• [Change detection outputs]
%%
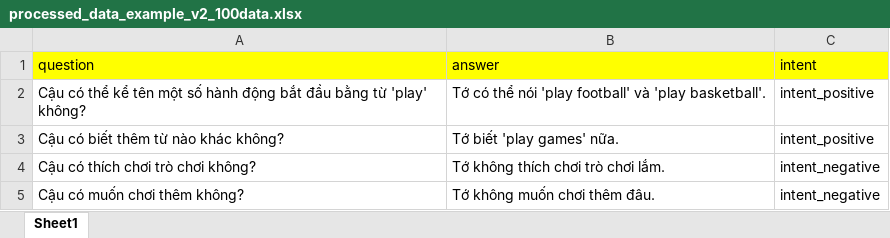
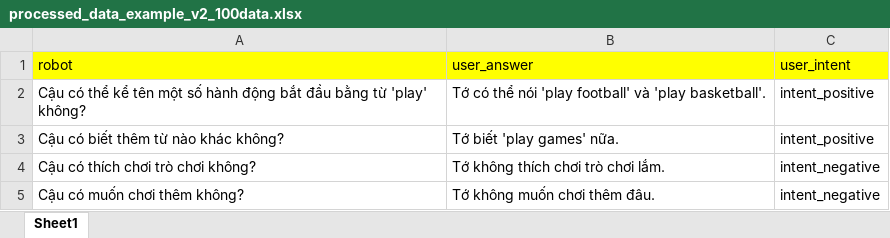
Before and after one commit to DoanNgocCuong/MiniProd_NLP2_IntentClassification_MappingFastResponse_T1_2025_StepUpEducation, an Excel workbook: src/processed_data/processed_data_example_v2_100data.xlsx, sheet Sheet1, drawn as a sheet; only a part is shown; values as stored, in another font and other column widths than the file's, no borders; removed rows and columns are numbered as before the commit, all else as after; the diff names each change by its address in the sheet, - before the commit and + after, or states it on an @@ line.

```diff
--- a/src/processed_data/processed_data_example_v2_100data.xlsx (sheet Sheet1)
+++ b/src/processed_data/processed_data_example_v2_100data.xlsx (sheet Sheet1)
-row 1: question | answer | intent
+row 1: robot | user_answer | user_intent
```
Also changed, not shown: 3 other files.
%%
• [PROBLEM TO SOLVE]
The required output is each line of the entries that contains the word "shown".

• [ANSWER TO THIS EXERCISE]
Before and after one commit to DoanNgocCuong/MiniProd_NLP2_IntentClassification_MappingFastResponse_T1_2025_StepUpEducation, an Excel workbook: src/processed_data/processed_data_example_v2_100data.xlsx, sheet Sheet1, drawn as a sheet; only a part is shown; values as stored, in another font and other column widths than the file's, no borders; removed rows and columns are numbered as before the commit, all else as after; the diff names each change by its address in the sheet, - before the commit and + after, or states it on an @@ line.
Also changed, not shown: 3 other files.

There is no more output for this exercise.